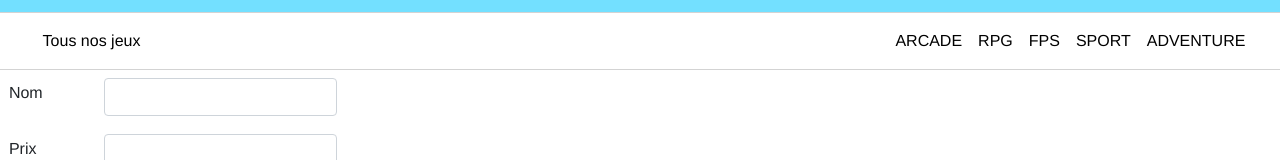
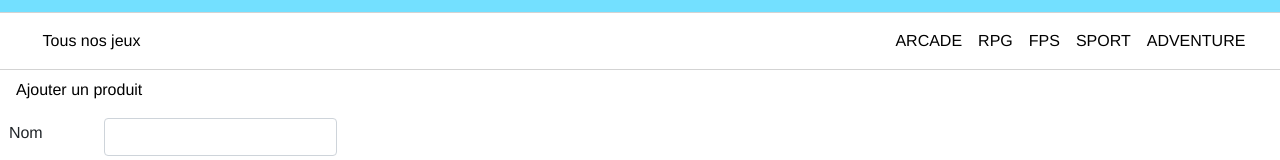
Before and after one commit to BlueDG/E-commerce-Java-Angular-Front, an Angular app: page /search in a window 1280 px wide. Shown: the part 340-500 px from the top of the page. Built offline with nearby package versions, Linux system fonts and the light colour scheme.

Commit message:
ajout pdt sur page recherche

```diff
--- a/src/app/admin-recherche/admin-recherche.component.html
+++ b/src/app/admin-recherche/admin-recherche.component.html
@@ -1,4 +1,6 @@
 <div *ngIf="games?.length == 0">
+
+  <a class="nav-link" routerLink="/create">Ajouter un produit</a>
   <form (ngSubmit)="submit()" #monForm="ngForm">
     <table>
       <tr>
--- a/src/app/admin-recherche/admin-recherche.component.ts
+++ b/src/app/admin-recherche/admin-recherche.component.ts
@@ -14,6 +14,7 @@ export class AdminRechercheComponent implements OnInit {
   postGame: PostGame = {};
   games: PostGame[] = [];
   pages: number;
+  totalResult: number;
 
   private _fail = new Subject<string>();
   failMessage: string;
@@ -35,8 +36,8 @@ export class AdminRechercheComponent implements OnInit {
           this.changeFailMessage('aucun resultat');
         }
         this.games = value.games;
-        this.pages = value.pages;
-        console.log(value.games);
+        this.totalResult = value.pages;
+        console.log(this.totalResult);
       },
       error => { this.changeFailMessage("Erreur lors de l'enregistrement."); }
     );
```
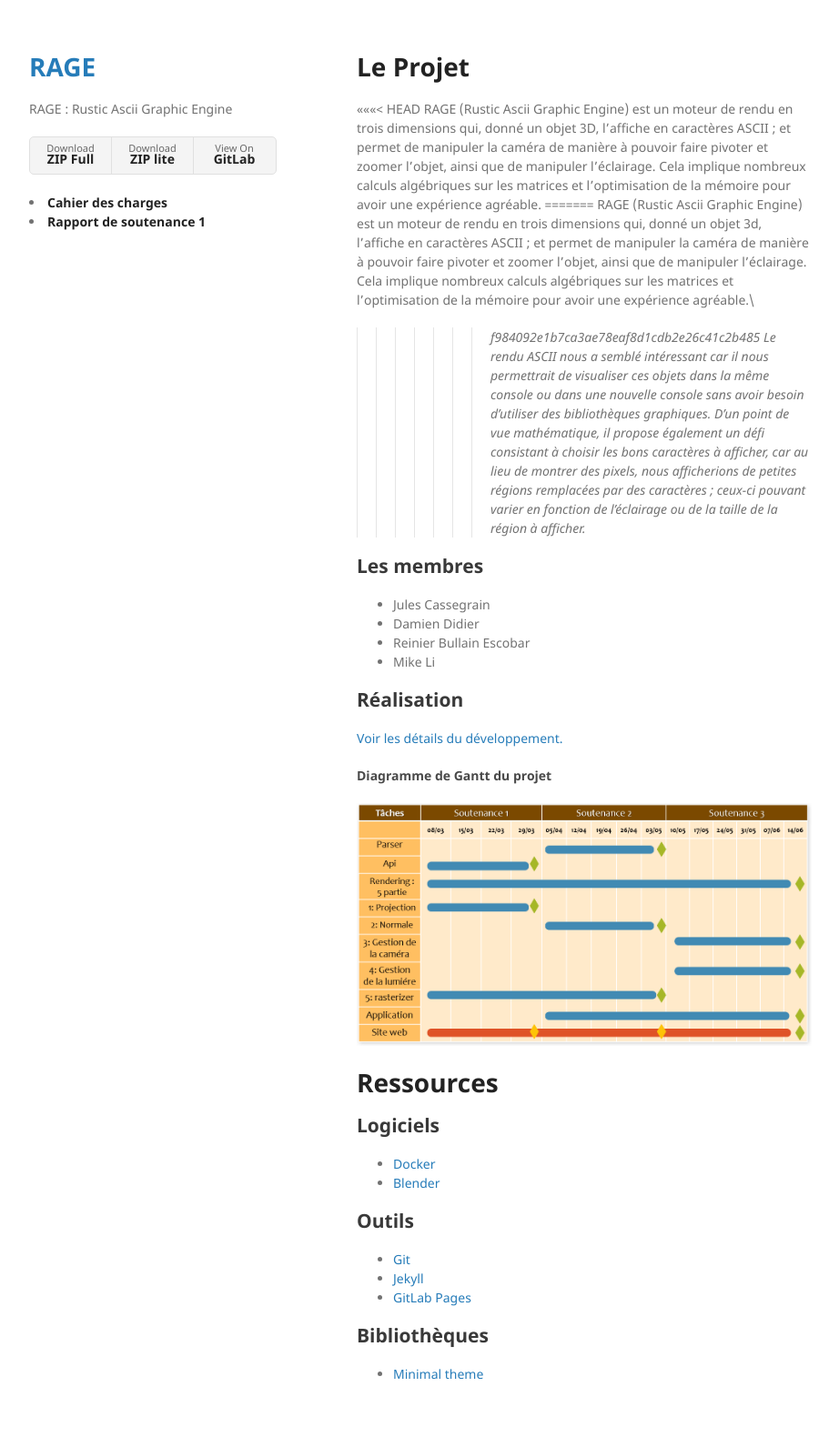
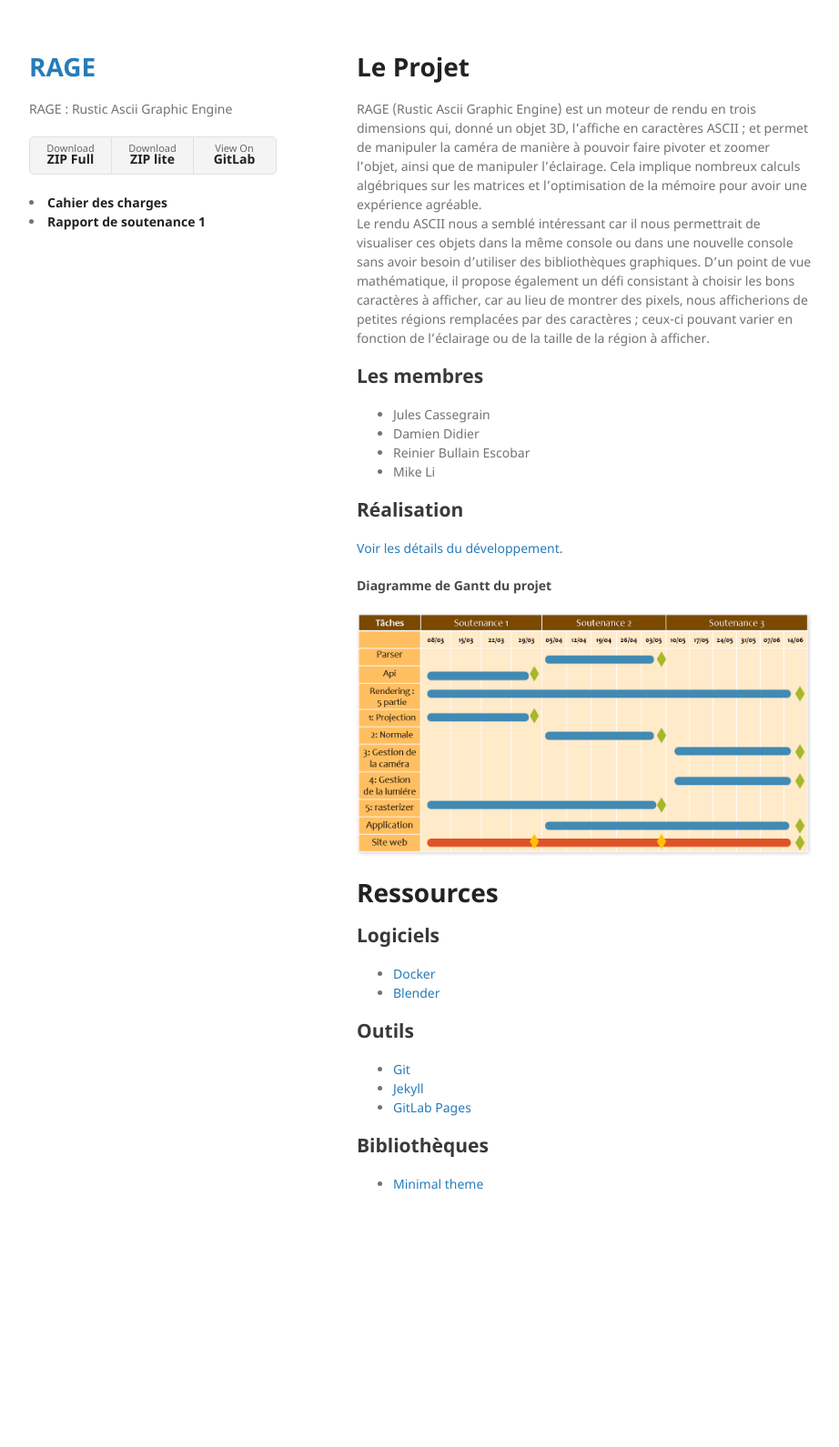
Before and after one commit to ThiDaGui/RAGE-rustic-ascii-graphic-engine, a Jekyll site: the page built from index.md, in a window 1280 px wide. Shown: the whole page at 91% size, without its empty margins (178-1100 px from the left). Built offline with Jekyll 4.4.1, drawn with Linux system fonts in a browser that asks for light colours; our own code applies the rules of GitHub Pages for plain Markdown files; after the commit the page ends 1382 px from its top, so only the background shows below that.

Commit message:
index.md fix

```diff
--- a/index.md
+++ b/index.md
@@ -4,11 +4,7 @@ layout: default
 
 # Le Projet
 
-<<<<<<< HEAD
-RAGE (Rustic Ascii Graphic Engine) est un moteur de rendu en trois dimensions qui, donné un objet 3D, l’affiche en caractères ASCII ; et permet de manipuler la caméra de manière à pouvoir faire pivoter et zoomer l’objet, ainsi que de manipuler l’éclairage. Cela implique nombreux calculs algébriques sur les matrices et l’optimisation de la mémoire pour avoir une expérience agréable.
-=======
-RAGE (Rustic Ascii Graphic Engine) est un moteur de rendu en trois dimensions qui, donné un objet 3d, l’affiche en caractères ASCII ; et permet de manipuler la caméra de manière à pouvoir faire pivoter et zoomer l’objet, ainsi que de manipuler l’éclairage. Cela implique nombreux calculs algébriques sur les matrices et l’optimisation de la mémoire pour avoir une expérience agréable.\
->>>>>>> f984092e1b7ca3ae78eaf8d1cdb2e26c41c2b485
+RAGE (Rustic Ascii Graphic Engine) est un moteur de rendu en trois dimensions qui, donné un objet 3D, l’affiche en caractères ASCII ; et permet de manipuler la caméra de manière à pouvoir faire pivoter et zoomer l’objet, ainsi que de manipuler l’éclairage. Cela implique nombreux calculs algébriques sur les matrices et l’optimisation de la mémoire pour avoir une expérience agréable.\
 Le rendu ASCII nous a semblé intéressant car il nous permettrait de visualiser ces objets dans la même console ou dans une nouvelle console sans avoir besoin d’utiliser des bibliothèques graphiques. D’un point de vue mathématique, il propose également un défi consistant à choisir les bons caractères à afficher, car au lieu de montrer des pixels, nous afficherions de petites régions remplacées par des caractères ; ceux-ci pouvant varier en fonction de l’éclairage ou de la taille de la région à afficher.
 
 ## Les membres
```
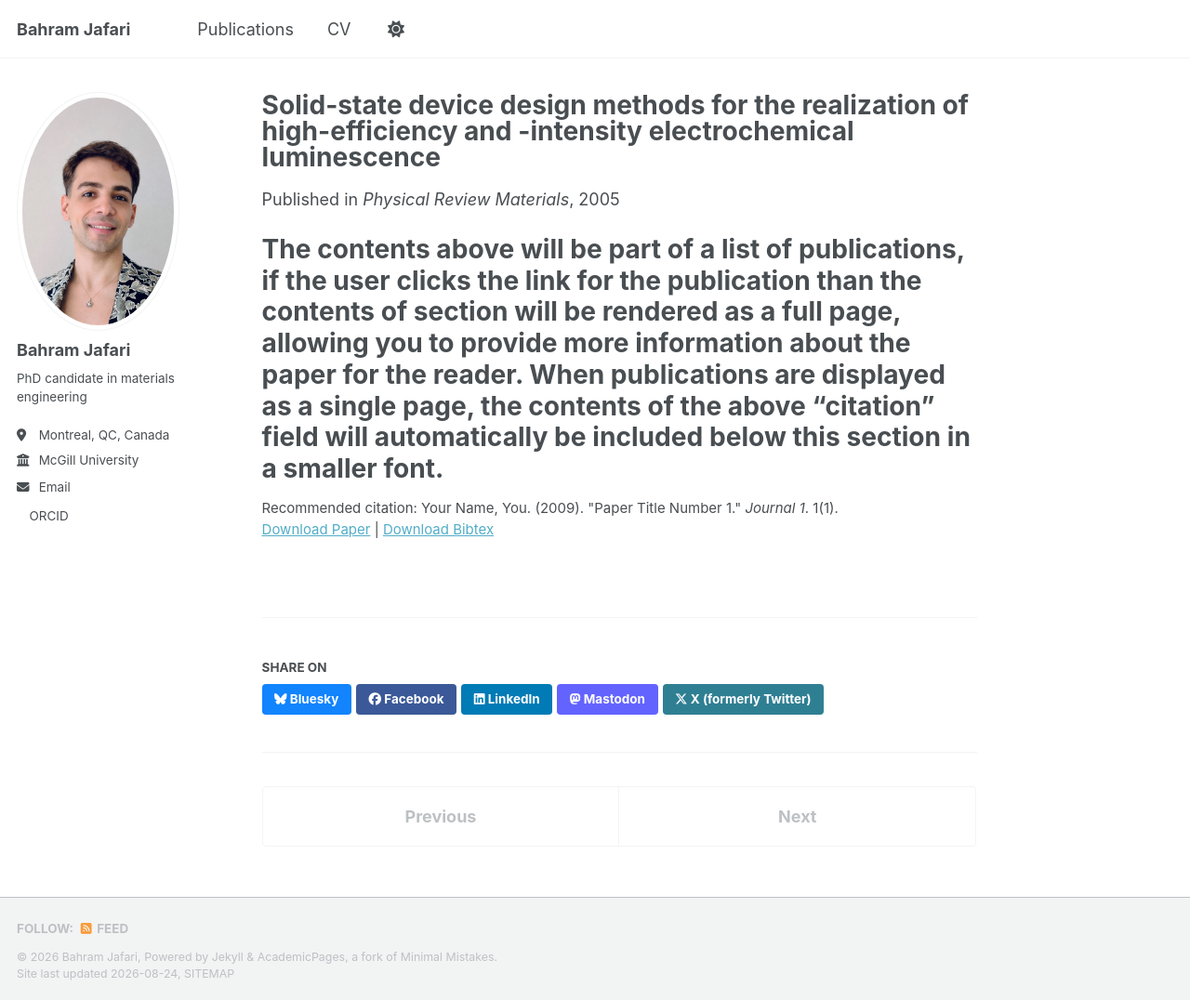
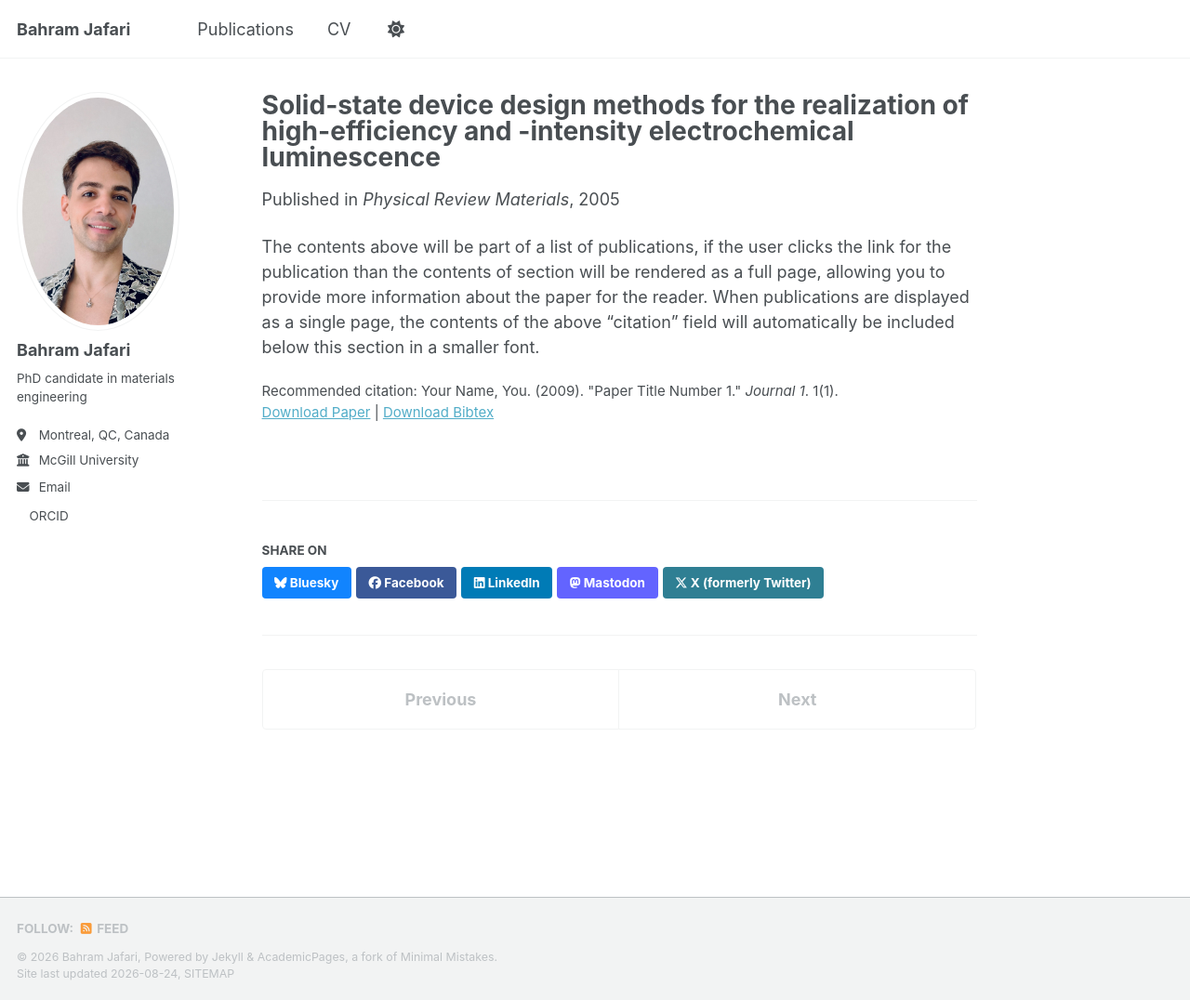
Before and after one commit to bahramjafarii/bahramjafarii.github.io, a Jekyll site: the page built from _publications/2025-02-03-paper-title-number-1.md, in a window 1280 px wide and 1076 px high. Shown: the whole window at 93% size. Built offline with Jekyll 4.4.1, drawn with Linux system fonts in a browser that asks for light colours; a style sheet for code colours, icons or effects is not loaded.

Commit message:
Fix formatting issues in publication metadata

```diff
--- a/_publications/2025-02-03-paper-title-number-1.md
+++ b/_publications/2025-02-03-paper-title-number-1.md
@@ -11,4 +11,4 @@ paperurl: 'https://doi.org/10.1103/physrevmaterials.9.025001' # 'https://academi
 bibtexurl: 'https://academicpages.github.io/files/bibtex1.bib'
 citation: 'Your Name, You. (2009). &quot;Paper Title Number 1.&quot; <i>Journal 1</i>. 1(1).'
 ---
-# The contents above will be part of a list of publications, if the user clicks the link for the publication than the contents of section will be rendered as a full page, allowing you to provide more information about the paper for the reader. When publications are displayed as a single page, the contents of the above "citation" field will automatically be included below this section in a smaller font.
+ The contents above will be part of a list of publications, if the user clicks the link for the publication than the contents of section will be rendered as a full page, allowing you to provide more information about the paper for the reader. When publications are displayed as a single page, the contents of the above "citation" field will automatically be included below this section in a smaller font.
```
○ ○ ○ ○
- [EXERCISE PROMPT] Print the complete listing exactly, apart from any pictures.

- [TASK RESULT]
Before and after one commit to BlueDG/E-commerce-Java-Angular-Front, an Angular app: page /search in a window 1280 px wide. Shown: the part 340-500 px from the top of the page. Built offline with nearby package versions, Linux system fonts and the light colour scheme.

Commit message:
ajout pdt sur page recherche

```diff
--- a/src/app/admin-recherche/admin-recherche.component.html
+++ b/src/app/admin-recherche/admin-recherche.component.html
@@ -1,4 +1,6 @@
 <div *ngIf="games?.length == 0">
+
+  <a class="nav-link" routerLink="/create">Ajouter un produit</a>
   <form (ngSubmit)="submit()" #monForm="ngForm">
     <table>
       <tr>
--- a/src/app/admin-recherche/admin-recherche.component.ts
+++ b/src/app/admin-recherche/admin-recherche.component.ts
@@ -14,6 +14,7 @@ export class AdminRechercheComponent implements OnInit {
   postGame: PostGame = {};
   games: PostGame[] = [];
   pages: number;
+  totalResult: number;
 
   private _fail = new Subject<string>();
   failMessage: string;
@@ -35,8 +36,8 @@ export class AdminRechercheComponent implements OnInit {
           this.changeFailMessage('aucun resultat');
         }
         this.games = value.games;
-        this.pages = value.pages;
-        console.log(value.games);
+        this.totalResult = value.pages;
+        console.log(this.totalResult);
       },
       error => { this.changeFailMessage("Erreur lors de l'enregistrement."); }
     );
```
Before and after one commit to ThiDaGui/RAGE-rustic-ascii-graphic-engine, a Jekyll site: the page built from index.md, in a window 1280 px wide. Shown: the whole page at 91% size, without its empty margins (178-1100 px from the left). Built offline with Jekyll 4.4.1, drawn with Linux system fonts in a browser that asks for light colours; our own code applies the rules of GitHub Pages for plain Markdown files; after the commit the page ends 1382 px from its top, so only the background shows below that.

Commit message:
index.md fix

```diff
--- a/index.md
+++ b/index.md
@@ -4,11 +4,7 @@ layout: default
 
 # Le Projet
 
-<<<<<<< HEAD
-RAGE (Rustic Ascii Graphic Engine) est un moteur de rendu en trois dimensions qui, donné un objet 3D, l’affiche en caractères ASCII ; et permet de manipuler la caméra de manière à pouvoir faire pivoter et zoomer l’objet, ainsi que de manipuler l’éclairage. Cela implique nombreux calculs algébriques sur les matrices et l’optimisation de la mémoire pour avoir une expérience agréable.
-=======
-RAGE (Rustic Ascii Graphic Engine) est un moteur de rendu en trois dimensions qui, donné un objet 3d, l’affiche en caractères ASCII ; et permet de manipuler la caméra de manière à pouvoir faire pivoter et zoomer l’objet, ainsi que de manipuler l’éclairage. Cela implique nombreux calculs algébriques sur les matrices et l’optimisation de la mémoire pour avoir une expérience agréable.\
->>>>>>> f984092e1b7ca3ae78eaf8d1cdb2e26c41c2b485
+RAGE (Rustic Ascii Graphic Engine) est un moteur de rendu en trois dimensions qui, donné un objet 3D, l’affiche en caractères ASCII ; et permet de manipuler la caméra de manière à pouvoir faire pivoter et zoomer l’objet, ainsi que de manipuler l’éclairage. Cela implique nombreux calculs algébriques sur les matrices et l’optimisation de la mémoire pour avoir une expérience agréable.\
 Le rendu ASCII nous a semblé intéressant car il nous permettrait de visualiser ces objets dans la même console ou dans une nouvelle console sans avoir besoin d’utiliser des bibliothèques graphiques. D’un point de vue mathématique, il propose également un défi consistant à choisir les bons caractères à afficher, car au lieu de montrer des pixels, nous afficherions de petites régions remplacées par des caractères ; ceux-ci pouvant varier en fonction de l’éclairage ou de la taille de la région à afficher.
 
 ## Les membres
```
Before and after one commit to bahramjafarii/bahramjafarii.github.io, a Jekyll site: the page built from _publications/2025-02-03-paper-title-number-1.md, in a window 1280 px wide and 1076 px high. Shown: the whole window at 93% size. Built offline with Jekyll 4.4.1, drawn with Linux system fonts in a browser that asks for light colours; a style sheet for code colours, icons or effects is not loaded.

Commit message:
Fix formatting issues in publication metadata

```diff
--- a/_publications/2025-02-03-paper-title-number-1.md
+++ b/_publications/2025-02-03-paper-title-number-1.md
@@ -11,4 +11,4 @@ paperurl: 'https://doi.org/10.1103/physrevmaterials.9.025001' # 'https://academi
 bibtexurl: 'https://academicpages.github.io/files/bibtex1.bib'
 citation: 'Your Name, You. (2009). &quot;Paper Title Number 1.&quot; <i>Journal 1</i>. 1(1).'
 ---
-# The contents above will be part of a list of publications, if the user clicks the link for the publication than the contents of section will be rendered as a full page, allowing you to provide more information about the paper for the reader. When publications are displayed as a single page, the contents of the above "citation" field will automatically be included below this section in a smaller font.
+ The contents above will be part of a list of publications, if the user clicks the link for the publication than the contents of section will be rendered as a full page, allowing you to provide more information about the paper for the reader. When publications are displayed as a single page, the contents of the above "citation" field will automatically be included below this section in a smaller font.
```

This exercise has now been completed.